You have no doubt seen athletes in hockey, boxing, and rugby wearing mouthguards, but others, like bicyclists, weightlifters, and gymnasts, made the ADAs list of athletes who need mouthguards. The recommendation is justified as studies show that 13 to 39 percent of all dental injuries are sports related. Because the face is such an important part of a person’s image, self-confidence, and sometimes success, it’s better to be safe than… toothless!
Before facemasks and mouthguards were required in football, half of all injuries occurred in the mouth. During the playing season, players had a one in ten chance of mouth injury. Once high schools and colleges began requiring facemasks and mouthguards, the number of injuries reported dropped by 200,000 per year. Naturally, dentists and the ADA recommend mouthguards for adults and children in any recreational activity that poses the risk of injury to your mouth.
Types of Mouthguards

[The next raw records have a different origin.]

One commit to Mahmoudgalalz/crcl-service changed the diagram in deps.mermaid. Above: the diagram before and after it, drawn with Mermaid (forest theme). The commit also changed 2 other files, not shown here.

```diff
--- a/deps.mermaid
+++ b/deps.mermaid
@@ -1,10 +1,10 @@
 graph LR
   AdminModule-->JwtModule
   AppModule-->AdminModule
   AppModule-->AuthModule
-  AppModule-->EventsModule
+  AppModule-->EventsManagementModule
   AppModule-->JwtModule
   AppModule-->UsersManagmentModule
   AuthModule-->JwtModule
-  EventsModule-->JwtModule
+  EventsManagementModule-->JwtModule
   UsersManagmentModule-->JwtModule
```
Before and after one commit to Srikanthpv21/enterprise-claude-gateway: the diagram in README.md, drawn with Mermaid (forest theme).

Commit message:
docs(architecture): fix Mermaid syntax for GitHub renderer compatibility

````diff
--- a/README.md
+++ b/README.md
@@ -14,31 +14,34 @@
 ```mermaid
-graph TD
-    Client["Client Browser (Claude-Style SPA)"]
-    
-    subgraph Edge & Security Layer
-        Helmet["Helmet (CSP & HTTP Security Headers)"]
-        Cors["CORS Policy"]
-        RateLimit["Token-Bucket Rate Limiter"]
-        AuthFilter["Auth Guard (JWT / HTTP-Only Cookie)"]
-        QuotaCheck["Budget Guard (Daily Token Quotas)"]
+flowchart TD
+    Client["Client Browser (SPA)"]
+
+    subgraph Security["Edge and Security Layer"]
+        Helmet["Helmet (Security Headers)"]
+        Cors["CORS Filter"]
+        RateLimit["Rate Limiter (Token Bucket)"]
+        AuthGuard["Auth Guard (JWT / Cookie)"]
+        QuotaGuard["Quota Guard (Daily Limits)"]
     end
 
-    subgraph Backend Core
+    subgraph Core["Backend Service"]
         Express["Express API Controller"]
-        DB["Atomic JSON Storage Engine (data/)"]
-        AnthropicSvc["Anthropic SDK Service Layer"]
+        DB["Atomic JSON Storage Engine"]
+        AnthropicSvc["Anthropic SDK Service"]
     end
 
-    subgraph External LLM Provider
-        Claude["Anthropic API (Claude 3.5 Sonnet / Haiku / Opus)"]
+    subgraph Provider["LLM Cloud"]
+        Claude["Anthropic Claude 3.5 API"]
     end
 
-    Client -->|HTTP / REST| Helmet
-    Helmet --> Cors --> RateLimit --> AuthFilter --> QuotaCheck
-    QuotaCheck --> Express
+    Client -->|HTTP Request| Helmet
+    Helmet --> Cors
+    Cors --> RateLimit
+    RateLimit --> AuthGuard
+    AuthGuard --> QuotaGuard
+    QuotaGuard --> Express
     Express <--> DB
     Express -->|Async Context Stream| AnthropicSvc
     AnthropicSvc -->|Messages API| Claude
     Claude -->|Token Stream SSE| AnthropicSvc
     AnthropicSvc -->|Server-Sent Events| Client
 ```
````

Ready-made mouthguards are the generic and inexpensive mouthguards you have probably seen in a department or sporting goods store. These types of guards are not custom-fitted, so they may seem bulky and uncomfortable in your mouth. Ready-made mouthguards are secured by closed jaws which means when an athlete wears a ready-made mouthguard, speaking and breathing may be difficult.

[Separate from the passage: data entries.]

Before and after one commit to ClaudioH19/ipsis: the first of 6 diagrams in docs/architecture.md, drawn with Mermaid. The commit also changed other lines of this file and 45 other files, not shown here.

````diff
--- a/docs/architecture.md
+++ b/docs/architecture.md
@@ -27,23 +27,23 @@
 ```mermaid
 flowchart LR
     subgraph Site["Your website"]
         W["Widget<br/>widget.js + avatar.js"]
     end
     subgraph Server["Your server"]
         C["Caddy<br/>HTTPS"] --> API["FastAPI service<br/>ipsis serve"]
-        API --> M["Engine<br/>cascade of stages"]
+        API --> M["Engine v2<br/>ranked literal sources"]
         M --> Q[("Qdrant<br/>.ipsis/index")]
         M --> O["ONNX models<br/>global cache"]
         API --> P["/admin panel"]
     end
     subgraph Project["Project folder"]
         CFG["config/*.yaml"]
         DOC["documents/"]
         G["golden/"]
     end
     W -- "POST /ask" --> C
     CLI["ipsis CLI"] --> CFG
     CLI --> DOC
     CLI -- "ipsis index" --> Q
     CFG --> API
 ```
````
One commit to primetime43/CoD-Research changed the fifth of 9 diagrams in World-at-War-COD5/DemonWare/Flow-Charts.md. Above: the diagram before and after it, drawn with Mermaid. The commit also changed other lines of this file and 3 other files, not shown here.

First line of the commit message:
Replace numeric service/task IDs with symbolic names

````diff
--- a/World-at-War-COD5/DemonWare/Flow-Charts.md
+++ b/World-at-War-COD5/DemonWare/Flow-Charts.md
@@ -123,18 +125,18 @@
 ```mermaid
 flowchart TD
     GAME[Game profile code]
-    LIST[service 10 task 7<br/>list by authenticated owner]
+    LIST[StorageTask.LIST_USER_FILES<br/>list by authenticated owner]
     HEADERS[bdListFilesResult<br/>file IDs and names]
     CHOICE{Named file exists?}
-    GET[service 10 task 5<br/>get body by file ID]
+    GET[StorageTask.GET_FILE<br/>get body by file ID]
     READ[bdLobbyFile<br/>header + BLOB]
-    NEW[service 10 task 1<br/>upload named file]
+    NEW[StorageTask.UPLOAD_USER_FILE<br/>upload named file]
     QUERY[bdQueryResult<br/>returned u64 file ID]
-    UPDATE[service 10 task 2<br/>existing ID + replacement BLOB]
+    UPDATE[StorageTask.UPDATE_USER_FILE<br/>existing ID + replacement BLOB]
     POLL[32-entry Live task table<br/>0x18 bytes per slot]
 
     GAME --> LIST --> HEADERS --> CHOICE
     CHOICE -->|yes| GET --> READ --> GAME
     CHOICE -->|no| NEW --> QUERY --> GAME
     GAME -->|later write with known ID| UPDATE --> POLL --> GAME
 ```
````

Mouth-formed mouthguards offer a more custom fit to your mouth. They are made up acrylic, shell liner material that provides a comfortable and secure fit over your natural teeth. Some downsides to this type of mouthpiece are that many users report that this mouthguard can have an unpleasant odor or taste. It has also susceptible to hardening over time and loses its flexibility. Another type of mouth-formed mouthguard, the thermoplastic style, can be customized by heating it in water, then biting it. It will take on the shape of your bite. While these maintain their flexibility, they too can feel bulky.

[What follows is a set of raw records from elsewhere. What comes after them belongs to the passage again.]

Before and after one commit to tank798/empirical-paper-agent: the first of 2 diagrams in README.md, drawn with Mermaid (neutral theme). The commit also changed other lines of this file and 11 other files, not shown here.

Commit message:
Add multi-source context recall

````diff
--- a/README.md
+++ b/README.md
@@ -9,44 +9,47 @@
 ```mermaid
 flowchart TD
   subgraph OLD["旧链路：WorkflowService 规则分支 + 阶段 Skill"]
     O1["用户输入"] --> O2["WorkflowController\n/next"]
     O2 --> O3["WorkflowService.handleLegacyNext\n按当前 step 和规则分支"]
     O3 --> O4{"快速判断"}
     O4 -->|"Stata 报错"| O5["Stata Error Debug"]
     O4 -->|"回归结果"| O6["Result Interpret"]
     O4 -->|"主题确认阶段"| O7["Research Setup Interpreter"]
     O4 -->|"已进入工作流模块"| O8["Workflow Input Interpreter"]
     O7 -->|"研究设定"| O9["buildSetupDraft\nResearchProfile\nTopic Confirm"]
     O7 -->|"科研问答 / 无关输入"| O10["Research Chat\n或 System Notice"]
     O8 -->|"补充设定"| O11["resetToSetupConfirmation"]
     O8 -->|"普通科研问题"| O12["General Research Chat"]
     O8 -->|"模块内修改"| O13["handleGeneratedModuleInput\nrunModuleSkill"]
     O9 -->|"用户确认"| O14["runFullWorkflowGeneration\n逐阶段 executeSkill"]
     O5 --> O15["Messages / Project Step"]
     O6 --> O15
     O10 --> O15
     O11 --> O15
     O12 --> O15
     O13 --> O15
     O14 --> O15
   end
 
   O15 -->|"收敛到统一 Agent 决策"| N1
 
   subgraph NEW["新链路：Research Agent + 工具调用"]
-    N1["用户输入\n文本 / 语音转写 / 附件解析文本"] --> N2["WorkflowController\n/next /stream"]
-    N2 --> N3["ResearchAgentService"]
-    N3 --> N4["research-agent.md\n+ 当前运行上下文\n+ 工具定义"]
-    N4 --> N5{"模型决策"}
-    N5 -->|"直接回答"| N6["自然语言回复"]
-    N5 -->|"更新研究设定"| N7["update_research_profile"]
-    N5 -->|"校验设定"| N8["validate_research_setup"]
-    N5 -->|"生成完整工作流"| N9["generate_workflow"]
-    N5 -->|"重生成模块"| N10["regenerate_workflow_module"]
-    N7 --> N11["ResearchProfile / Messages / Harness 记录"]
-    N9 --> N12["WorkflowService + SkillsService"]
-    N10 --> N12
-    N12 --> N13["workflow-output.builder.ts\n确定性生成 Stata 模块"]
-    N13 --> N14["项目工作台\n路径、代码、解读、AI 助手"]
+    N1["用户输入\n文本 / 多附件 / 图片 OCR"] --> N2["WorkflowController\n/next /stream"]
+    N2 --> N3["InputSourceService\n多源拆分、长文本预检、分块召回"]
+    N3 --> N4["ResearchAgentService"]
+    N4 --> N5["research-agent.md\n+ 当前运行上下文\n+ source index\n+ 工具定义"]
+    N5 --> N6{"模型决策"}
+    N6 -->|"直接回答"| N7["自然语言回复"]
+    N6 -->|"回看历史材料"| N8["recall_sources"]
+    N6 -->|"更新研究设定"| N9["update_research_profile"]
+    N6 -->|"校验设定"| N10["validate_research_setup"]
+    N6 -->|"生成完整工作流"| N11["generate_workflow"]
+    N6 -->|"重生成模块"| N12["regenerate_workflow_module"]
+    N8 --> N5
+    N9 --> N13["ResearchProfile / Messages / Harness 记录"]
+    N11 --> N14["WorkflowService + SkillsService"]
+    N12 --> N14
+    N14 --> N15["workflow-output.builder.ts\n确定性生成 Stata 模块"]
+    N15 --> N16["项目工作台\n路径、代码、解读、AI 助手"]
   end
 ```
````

Tulsa mouthguardCustom-made mouthguards are comfortable, practical, and protective and offer the best solution for the athlete. A dentist or lab technician creates the custom-made mouthguard after taking impressions of your teeth for a mouthpiece that is ideal for sports.
Before you purchase any mouthguard, consult with your dentist. There are other special mouthguards or mouth protectors that are recommended for patients with braces, removable bridges or dentures, a protruding jaw, or a cleft palate.
- Always wear your mouthguard during practice and games.
- Never chew on it because you may weaken the material and decrease its effectiveness.
- Holes, tears, and damage to the mouthguard may irritate your gums or soft tissue.
- If you notice damage, replace your mouthguard immediately.
- Before and after each use, check your mouthguard for damage and rinse it with cold water or mouthwash.
- Clean your guard regularly with a toothbrush and toothpaste or in a solution of soapy water.
- Be sure to rinse it well and store it in a firm, perforated container.
- Avoid placing it in direct sunlight and high temperatures.
- Most importantly, you should schedule regular dental check-ups, including one right before the playing season starts.
- Bring your mouthguard and discuss any problems or concerns you may have and to determine its effectiveness.
ADA & ASD Recommendations
The American Dental Association and the Academy of Sports Dentistry recommend mouthguards for athletes who participate in:
Soccer Field Events
For more information about mouthguards or to schedule an appointment to get one fitted, please contact our office today at (918) 528-3330.